Which? says it fears António Horta-Osório’s appointment as Lloyds Banking Group’s chief executive could result in a downturn in the bank’s customer satisfaction levels.
Speaking at the BSA annual conference, Which? Money editor James Daley said it was “perverse” that Horta-Osório, who joined LBG on March 1, is held in such high esteem in the City when his old bank, Santander, had such poor customer satisfaction levels under his stewardship.
Speaking to Money Marketing, Daley says: “He presided over catastrophic deterioration in customer satisfaction levels at Santander. When he walked through the door, there were already problems with Abbey but during his time there, he took it from bad to worse. He will say it was because of mergers but it was over a sustained period.” Daley adds that a drive for profit, especially as the bank looks to repay the taxpayer as soon as possible, could be employed at LBG.
Daley says: “The worry is that similar tactics to achieve profits may end up being used at Lloyds as Santander.”
LBG says it is committed to customer service and its strategic review, which is due out in the summer, will focus on its customers.
Alexander Hall chief operating officer Andy Pratt says: “Horta-Osório’s record stands for itself, there are far more positives than negatives.”

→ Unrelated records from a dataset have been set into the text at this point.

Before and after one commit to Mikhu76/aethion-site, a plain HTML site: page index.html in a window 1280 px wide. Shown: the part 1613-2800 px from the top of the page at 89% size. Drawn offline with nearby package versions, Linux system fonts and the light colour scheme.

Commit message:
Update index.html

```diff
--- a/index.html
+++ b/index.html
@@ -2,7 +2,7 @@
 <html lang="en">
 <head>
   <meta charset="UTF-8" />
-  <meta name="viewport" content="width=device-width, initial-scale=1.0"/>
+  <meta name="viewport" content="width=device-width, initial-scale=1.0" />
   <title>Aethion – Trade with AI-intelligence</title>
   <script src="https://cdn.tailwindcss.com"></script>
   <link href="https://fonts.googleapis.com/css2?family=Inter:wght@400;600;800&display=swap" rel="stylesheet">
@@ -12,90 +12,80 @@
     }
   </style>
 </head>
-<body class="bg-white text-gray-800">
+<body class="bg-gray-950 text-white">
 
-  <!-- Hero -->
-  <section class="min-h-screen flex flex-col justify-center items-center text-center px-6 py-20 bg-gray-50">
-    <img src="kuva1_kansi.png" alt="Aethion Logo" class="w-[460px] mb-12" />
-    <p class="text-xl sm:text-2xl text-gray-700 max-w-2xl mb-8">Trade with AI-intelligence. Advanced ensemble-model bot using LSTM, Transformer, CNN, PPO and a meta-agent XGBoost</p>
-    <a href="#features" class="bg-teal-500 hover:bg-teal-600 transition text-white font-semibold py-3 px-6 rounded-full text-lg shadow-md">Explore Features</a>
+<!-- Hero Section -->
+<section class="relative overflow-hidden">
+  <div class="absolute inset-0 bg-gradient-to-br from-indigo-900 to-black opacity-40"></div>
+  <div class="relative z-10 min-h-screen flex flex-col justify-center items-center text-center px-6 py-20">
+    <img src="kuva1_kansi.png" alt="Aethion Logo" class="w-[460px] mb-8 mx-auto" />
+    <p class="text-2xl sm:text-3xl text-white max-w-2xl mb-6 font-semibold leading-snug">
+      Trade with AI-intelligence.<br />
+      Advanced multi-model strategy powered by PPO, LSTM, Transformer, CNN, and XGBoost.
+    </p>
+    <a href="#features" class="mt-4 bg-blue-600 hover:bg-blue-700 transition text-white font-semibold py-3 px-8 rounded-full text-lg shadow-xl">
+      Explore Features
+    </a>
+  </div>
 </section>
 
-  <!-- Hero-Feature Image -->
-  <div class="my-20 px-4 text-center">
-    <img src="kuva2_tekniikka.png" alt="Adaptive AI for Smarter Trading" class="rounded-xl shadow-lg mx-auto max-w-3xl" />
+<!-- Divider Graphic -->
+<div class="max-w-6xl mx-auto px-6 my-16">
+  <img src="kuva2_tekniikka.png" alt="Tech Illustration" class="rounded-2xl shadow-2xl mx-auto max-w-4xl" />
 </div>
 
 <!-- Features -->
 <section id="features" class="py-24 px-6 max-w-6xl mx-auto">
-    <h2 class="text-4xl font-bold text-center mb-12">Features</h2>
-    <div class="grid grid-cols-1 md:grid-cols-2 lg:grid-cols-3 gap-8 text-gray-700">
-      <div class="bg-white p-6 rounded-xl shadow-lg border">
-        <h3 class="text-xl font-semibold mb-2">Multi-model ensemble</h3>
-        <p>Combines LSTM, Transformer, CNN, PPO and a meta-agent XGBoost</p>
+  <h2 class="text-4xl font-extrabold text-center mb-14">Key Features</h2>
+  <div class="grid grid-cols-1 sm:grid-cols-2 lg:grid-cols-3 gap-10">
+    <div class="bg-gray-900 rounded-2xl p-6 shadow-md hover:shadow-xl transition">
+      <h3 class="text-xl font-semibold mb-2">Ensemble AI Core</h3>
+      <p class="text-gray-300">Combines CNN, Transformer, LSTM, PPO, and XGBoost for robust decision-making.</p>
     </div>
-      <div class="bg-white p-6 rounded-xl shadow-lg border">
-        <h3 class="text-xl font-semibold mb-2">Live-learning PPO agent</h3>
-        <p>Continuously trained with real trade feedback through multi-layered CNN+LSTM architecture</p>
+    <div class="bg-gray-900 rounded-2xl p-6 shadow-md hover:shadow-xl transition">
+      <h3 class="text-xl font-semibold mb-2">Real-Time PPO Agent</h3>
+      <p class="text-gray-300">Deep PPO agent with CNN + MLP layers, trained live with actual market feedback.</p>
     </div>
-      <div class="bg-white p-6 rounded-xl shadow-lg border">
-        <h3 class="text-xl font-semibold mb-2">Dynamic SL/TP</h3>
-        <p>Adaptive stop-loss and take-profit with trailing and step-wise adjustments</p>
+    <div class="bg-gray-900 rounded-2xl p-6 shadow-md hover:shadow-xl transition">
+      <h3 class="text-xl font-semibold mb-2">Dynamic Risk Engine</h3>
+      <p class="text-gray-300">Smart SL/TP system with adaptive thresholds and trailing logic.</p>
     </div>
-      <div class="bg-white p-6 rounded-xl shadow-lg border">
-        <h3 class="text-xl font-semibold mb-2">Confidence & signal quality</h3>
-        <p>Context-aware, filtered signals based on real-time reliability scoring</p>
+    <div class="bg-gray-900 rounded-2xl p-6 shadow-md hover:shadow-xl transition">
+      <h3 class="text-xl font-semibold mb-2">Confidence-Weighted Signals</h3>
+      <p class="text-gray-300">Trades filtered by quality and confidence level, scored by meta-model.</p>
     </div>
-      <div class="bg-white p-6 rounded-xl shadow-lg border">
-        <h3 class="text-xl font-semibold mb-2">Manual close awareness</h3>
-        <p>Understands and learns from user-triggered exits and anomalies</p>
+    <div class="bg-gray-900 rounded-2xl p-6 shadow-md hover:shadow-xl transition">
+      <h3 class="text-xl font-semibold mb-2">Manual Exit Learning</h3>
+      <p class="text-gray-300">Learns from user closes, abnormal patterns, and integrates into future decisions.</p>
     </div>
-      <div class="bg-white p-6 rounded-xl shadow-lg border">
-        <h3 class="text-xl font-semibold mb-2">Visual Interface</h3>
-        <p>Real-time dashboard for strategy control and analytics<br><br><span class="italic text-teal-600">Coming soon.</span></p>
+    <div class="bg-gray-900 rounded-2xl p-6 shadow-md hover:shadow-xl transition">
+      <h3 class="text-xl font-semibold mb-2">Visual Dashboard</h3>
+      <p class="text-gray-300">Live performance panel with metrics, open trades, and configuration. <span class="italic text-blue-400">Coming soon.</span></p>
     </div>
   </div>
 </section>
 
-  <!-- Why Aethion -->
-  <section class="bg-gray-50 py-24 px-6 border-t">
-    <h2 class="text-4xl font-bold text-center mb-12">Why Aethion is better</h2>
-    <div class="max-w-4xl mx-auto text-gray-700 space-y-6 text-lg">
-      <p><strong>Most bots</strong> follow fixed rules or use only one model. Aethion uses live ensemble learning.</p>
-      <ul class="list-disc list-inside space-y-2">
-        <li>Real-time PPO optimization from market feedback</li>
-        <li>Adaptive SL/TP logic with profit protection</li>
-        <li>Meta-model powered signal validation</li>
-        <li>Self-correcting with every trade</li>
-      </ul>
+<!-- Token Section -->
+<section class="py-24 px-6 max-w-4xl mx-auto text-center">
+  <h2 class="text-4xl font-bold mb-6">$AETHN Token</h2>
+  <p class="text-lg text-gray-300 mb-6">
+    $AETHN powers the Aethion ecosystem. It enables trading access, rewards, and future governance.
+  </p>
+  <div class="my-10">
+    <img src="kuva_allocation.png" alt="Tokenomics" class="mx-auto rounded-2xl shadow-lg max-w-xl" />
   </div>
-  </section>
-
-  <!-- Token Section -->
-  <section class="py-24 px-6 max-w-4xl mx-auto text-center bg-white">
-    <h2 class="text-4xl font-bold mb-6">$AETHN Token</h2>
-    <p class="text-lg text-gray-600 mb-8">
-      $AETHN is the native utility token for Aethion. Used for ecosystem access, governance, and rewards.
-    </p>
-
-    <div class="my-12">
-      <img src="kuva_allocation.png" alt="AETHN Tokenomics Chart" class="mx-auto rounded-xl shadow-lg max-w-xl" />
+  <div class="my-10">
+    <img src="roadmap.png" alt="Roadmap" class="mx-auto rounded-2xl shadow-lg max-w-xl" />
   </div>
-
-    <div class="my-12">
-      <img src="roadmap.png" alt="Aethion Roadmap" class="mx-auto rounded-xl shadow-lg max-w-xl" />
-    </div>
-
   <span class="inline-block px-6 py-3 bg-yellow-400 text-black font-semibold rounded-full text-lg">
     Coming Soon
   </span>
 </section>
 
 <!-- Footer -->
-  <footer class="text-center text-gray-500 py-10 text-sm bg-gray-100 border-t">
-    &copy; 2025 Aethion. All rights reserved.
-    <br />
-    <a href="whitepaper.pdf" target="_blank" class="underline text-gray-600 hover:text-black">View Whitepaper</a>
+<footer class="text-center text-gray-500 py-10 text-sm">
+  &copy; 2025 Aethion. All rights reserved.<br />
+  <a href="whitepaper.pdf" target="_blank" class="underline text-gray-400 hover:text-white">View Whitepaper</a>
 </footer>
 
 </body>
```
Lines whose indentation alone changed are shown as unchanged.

The Government’s free advice service will act like a “canary in the coalmine” and help guide future regulation, according to its managing director Tony Hobman.

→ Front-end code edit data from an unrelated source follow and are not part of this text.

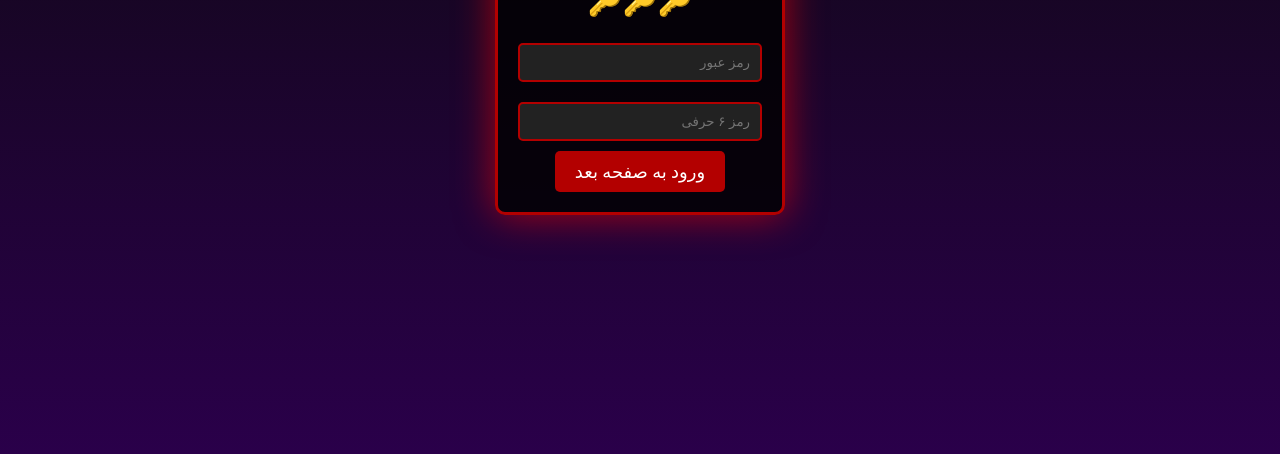
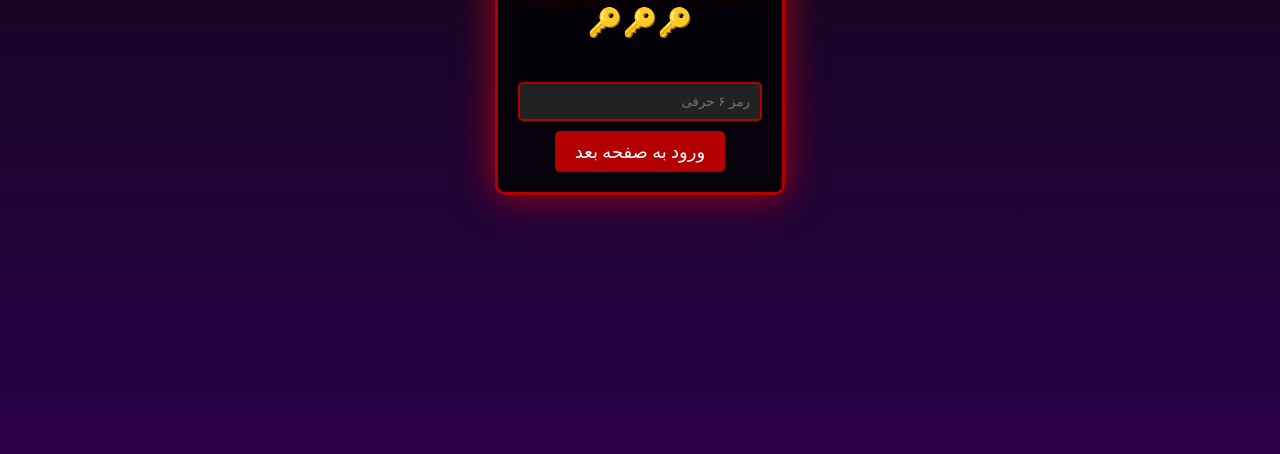
Before and after one commit to marcokillo/marcokillo, a plain HTML site: page index.html in a window 1280 px wide. Shown: the part 346-800 px from the top of the page. Drawn offline with Linux system fonts and the light colour scheme.

Commit message:
Update index.html

```diff
--- a/index.html
+++ b/index.html
@@ -87,7 +87,6 @@
     <div class="container">
         <h2>جواب معما سودوکو</h2>
         <div class="keys">🔑🔑🔑</div>
-        <input type="text" id="password" placeholder="رمز عبور">
         <br>
         <input type="text" id="password6" maxlength="6" placeholder="رمز ۶ حرفی">
         <br>
```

Speaking at the Building Societies Association annual conference in Birmingham last week, Hobman said that the Money Advice Service will be able to pick up on any potential regulatory issues through its dealings with consumers.
He said: “What I would say is that the Money Advice Service, because of the way that it is going to have contact and dialogue with so many people over the years, will become part of that very good dialogue that will help to guide where regulation should be or should not be, a bit like the canary in the coalmine.”

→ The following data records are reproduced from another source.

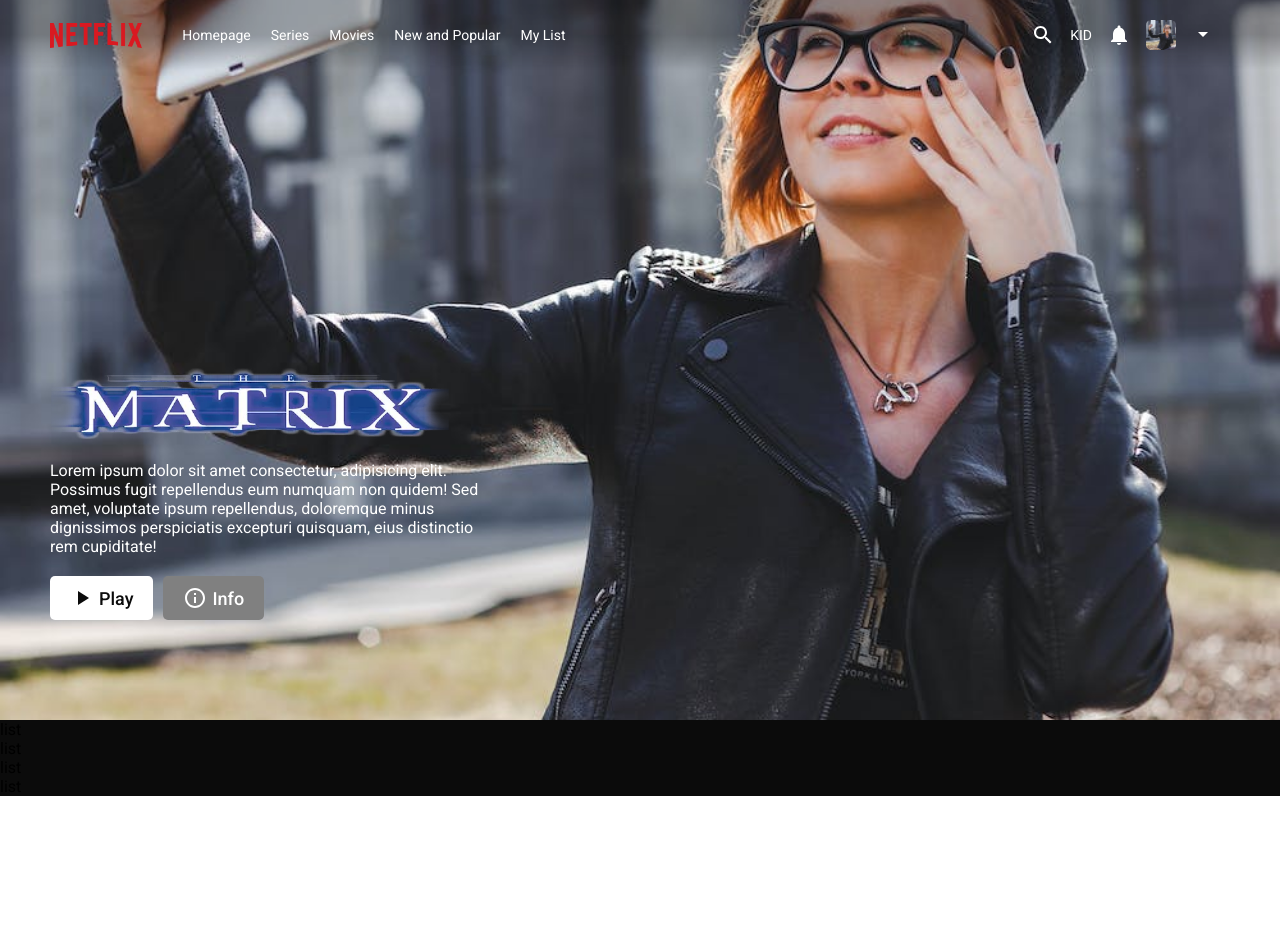
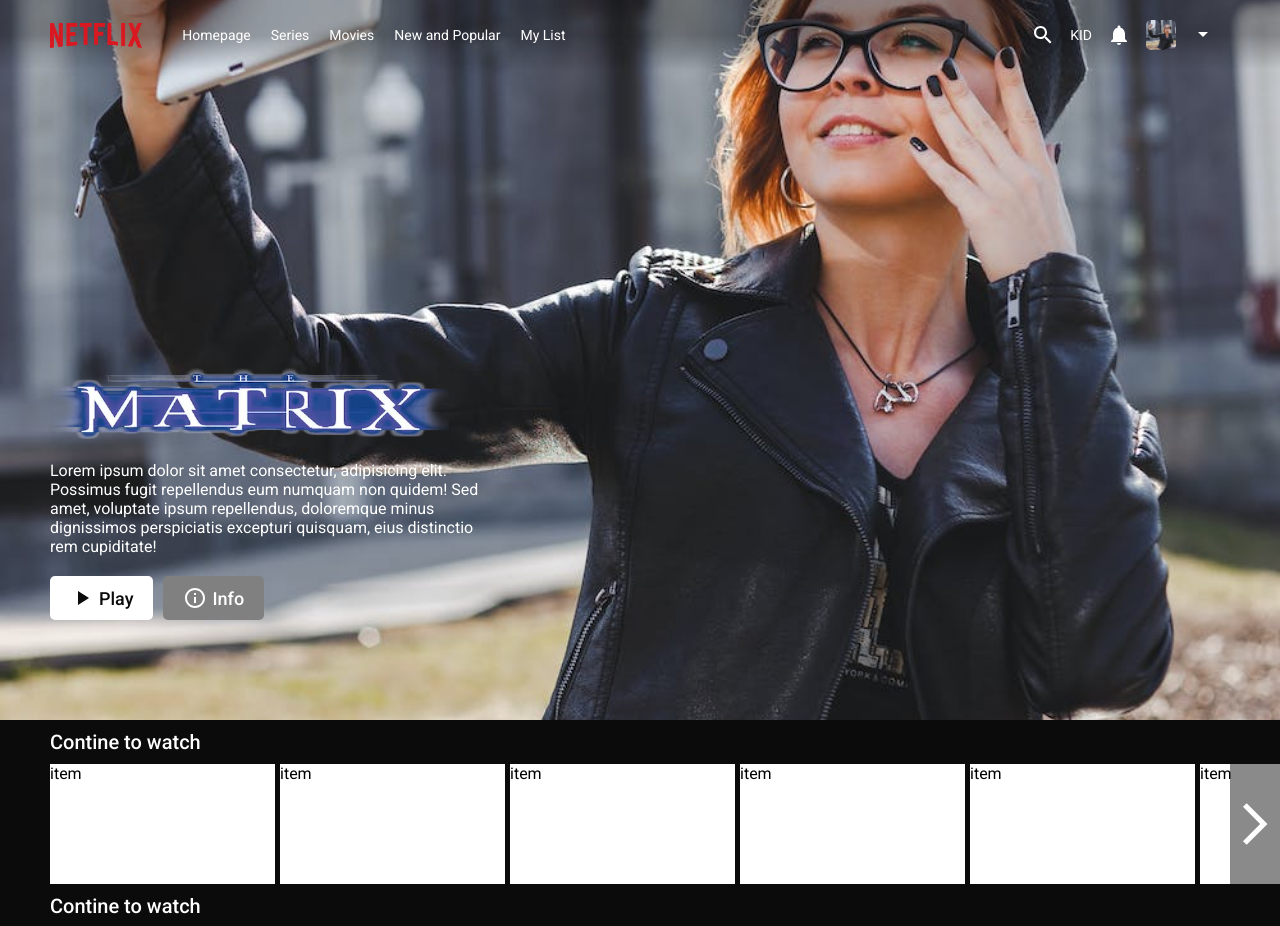
Before and after one commit to spython001/react-netflix-ui, a React (Vite) app: page / in a window 1280 px wide. Shown: the top 926 px of the page. Before the commit the page ends 800 px from the top, so only its background shows below. Built offline with nearby package versions, Linux system fonts and the light colour scheme; a web font is replaced by a local one.

Commit message:
modified contents of list folder files

```diff
--- a/src/components/list/List.jsx
+++ b/src/components/list/List.jsx
@@ -1,9 +1,50 @@
+import { ArrowBackIosOutlined, ArrowForwardIosOutlined } from '@mui/icons-material'
 import './list.scss'
+import ListItem from '../listItem/ListItem'
+import { useRef, useState } from 'react'
 
 export default function List() {
+  const [isMoved, setIsMoved] = useState(false);
+  const [slideNumber, setSlideNumber] = useState(0);
+
+  const listRef = useRef();
+
+  const handleClick = (direction) =>{
+    setIsMoved(true);
+    let distance = listRef.current.getBoundingClientRect().x -50
+    if(direction === "left" && slideNumber >0){
+        setSlideNumber(slideNumber-1);
+        listRef.current.style.transform = `translate(${230 + distance}px)`
+    }
+    if(direction === "right" && slideNumber < 5){
+        setSlideNumber(slideNumber + 1);
+        listRef.current.style.transform = `translate(${-230 + distance}px)`
+    }
+
+  }
   return (
     <div className='list'>
-        list
+        <span className="listTitle">Contine to watch</span>
+        <div className="wrapper">
+            <ArrowBackIosOutlined
+              className='sliderArrow left'
+              onClick={()=>handleClick("left")}
+              style={{display: !isMoved && "none"}}
+            />
+              <div className="container" ref={listRef}>
+                <ListItem/>
+                <ListItem/>
+                <ListItem/>
+                <ListItem/>
+                <ListItem/>
+                <ListItem/>
+                <ListItem/>
+                <ListItem/>
+                <ListItem/>
+                <ListItem/>
+              </div>
+            <ArrowForwardIosOutlined className='sliderArrow right' onClick={()=>handleClick("right")}/>
+        </div>
     </div>
   )
 }
--- a/src/components/list/list.scss
+++ b/src/components/list/list.scss
@@ -0,0 +1,44 @@
+.list{
+    width: 100%;
+    margin-top: 10px;
+
+    .listTitle{
+        color:white;
+        font-size: 20px;
+        font-weight: 500;
+        margin-left: 50px;
+    }
+
+    .wrapper{
+        position: relative;
+
+        .sliderArrow{
+            width: 50px;
+            height: 100%;
+            background-color: rgb(22,22,22, 0.5);
+            color: white;
+            position: absolute;
+            z-index: 99;
+            top:0;
+            bottom:0;
+            margin: auto;
+            cursor: pointer;
+
+            &.left{
+                left:0;
+            }
+            &.right{
+                right:0;
+            }
+        }
+
+        .container{
+            margin-left: 50px;
+            display: flex;
+            margin-top: 10px;
+            width: max-content;
+            transform: translateX(0px);
+            transition: all 1s ease;
+        }
+    }
+}
--- a/src/components/listItem/ListItem.jsx
+++ b/src/components/listItem/ListItem.jsx
@@ -0,0 +1,9 @@
+import './listItem.scss'
+
+export default function ListItem() {
+  return (
+    <div className='listItem'>
+        item
+    </div>
+  )
+}
--- a/src/components/listItem/listItem.scss
+++ b/src/components/listItem/listItem.scss
@@ -0,0 +1,7 @@
+.listItem{
+    width: 225px;
+    height: 120px;
+    background-color: white;
+    margin-right: 5px;
+
+}
--- a/src/home/home.scss
+++ b/src/home/home.scss
@@ -1,3 +1,4 @@
 .home{
     background-color: var(--main-color);
+    overflow:hidden;
 }
```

If I Were You managing director Rob Clifford says: “There is no question that it can highlight systemic failure of either design or industry practice. However, I cannot help but think that it would be a great shame if it became the most useful barometer because it would mean that the sector had failed to spot problems.”